The 2021 Rose Parade Is Cancelled, Has It Ever Happened Before?

The 2021 Rose Parade in Pasadena, California has been canceled due to the pandemic. This is the first time that the Tournament of Roses Parade will not take place in 75 years.

Thousands of volunteers are needed to construct the floats and decorate them with flowers, according to a statement by the Pasadena Tournament of Roses Association Wednesday. In addition, the public would have a difficult time following social distancing guidelines while watching the parade.

The Rose Bowl Game, which follows after the parade, will continue as a College Football Playoff (CFP) Semifinal. The game might possibly take place at a reduced capacity, or in an empty stadium, according to USA Today. The association is still looking at other options to celebrate the new year.

"We may not be able to host our traditional five-mile march down Colorado Boulevard, but we are exploring new and safe ways we can collectively share in the celebration, and we look forward to announcing further details about our exciting new plans in the coming weeks," Executive Director David Eads said on the Tournament of Roses' official website.

Eads said that the organization initially hoped that it would not have to cancel the parade, hoping that the coronavirus pandemic would be over by New Year's Day.

"Like most people, having never lived through a pandemic before ... our thoughts were that the parade was 10 months away and we would be fine," Eads told the Los Angeles Times.

Rose Parade
PASADENA, CALIFORNIA - JANUARY 01: The 131st Rose Parade presented by Honda on January 01, 2020 in Pasadena, California. Getty/Jerod Harris

This marks the first time that Rose Parade has been canceled for health reasons, however, it is not the first time the event has been cancelled. During World War II, the annual Pasadena event has been shut down three other times.

In 1942, shortly after the attack on Pearl Harbor, organizers cancelled the parade. The parade was cancelled again the following year due to the war effort. The procession resumed again in 1944 but at a much smaller scale. Just three vehicles were decorated, and due to material shortages, the floats could not be built.

"In the war effort, there was no availability of materials," Eads explained to the Los Angeles Daily News. "You couldn't get iron or steel to build the floats.

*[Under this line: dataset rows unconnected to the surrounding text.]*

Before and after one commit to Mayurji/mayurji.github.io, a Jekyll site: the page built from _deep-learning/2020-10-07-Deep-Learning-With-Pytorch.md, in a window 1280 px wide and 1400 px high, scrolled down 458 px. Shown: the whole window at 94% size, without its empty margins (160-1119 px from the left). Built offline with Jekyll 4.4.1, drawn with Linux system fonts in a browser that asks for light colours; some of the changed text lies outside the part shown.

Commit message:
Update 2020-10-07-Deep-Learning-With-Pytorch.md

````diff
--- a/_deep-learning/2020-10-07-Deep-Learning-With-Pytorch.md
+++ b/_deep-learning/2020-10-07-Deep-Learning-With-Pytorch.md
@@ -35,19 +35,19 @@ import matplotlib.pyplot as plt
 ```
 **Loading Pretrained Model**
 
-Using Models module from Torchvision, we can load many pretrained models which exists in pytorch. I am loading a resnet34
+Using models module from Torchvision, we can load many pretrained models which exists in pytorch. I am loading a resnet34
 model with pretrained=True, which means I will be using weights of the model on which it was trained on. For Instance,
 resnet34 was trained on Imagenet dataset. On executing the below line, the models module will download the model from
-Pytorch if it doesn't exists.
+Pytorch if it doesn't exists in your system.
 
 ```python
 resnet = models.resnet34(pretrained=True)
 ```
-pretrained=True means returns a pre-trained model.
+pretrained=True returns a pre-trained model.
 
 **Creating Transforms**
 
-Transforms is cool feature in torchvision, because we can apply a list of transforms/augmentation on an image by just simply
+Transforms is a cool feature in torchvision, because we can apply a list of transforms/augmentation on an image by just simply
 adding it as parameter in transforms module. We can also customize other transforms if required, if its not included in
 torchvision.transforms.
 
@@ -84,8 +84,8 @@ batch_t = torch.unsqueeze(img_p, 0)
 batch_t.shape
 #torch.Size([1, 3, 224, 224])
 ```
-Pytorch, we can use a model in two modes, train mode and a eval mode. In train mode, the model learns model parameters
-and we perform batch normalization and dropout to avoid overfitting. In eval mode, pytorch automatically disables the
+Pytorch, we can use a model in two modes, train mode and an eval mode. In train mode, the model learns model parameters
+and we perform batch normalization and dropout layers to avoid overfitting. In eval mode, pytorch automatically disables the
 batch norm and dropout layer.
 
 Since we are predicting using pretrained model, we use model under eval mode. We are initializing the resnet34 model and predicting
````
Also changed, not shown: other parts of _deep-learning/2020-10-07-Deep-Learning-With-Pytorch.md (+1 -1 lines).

All of that was going into the war effort."

The parade was postponed once again in 1945, however that would be the last time World War II got in the way of the parade—the war ended in September that year.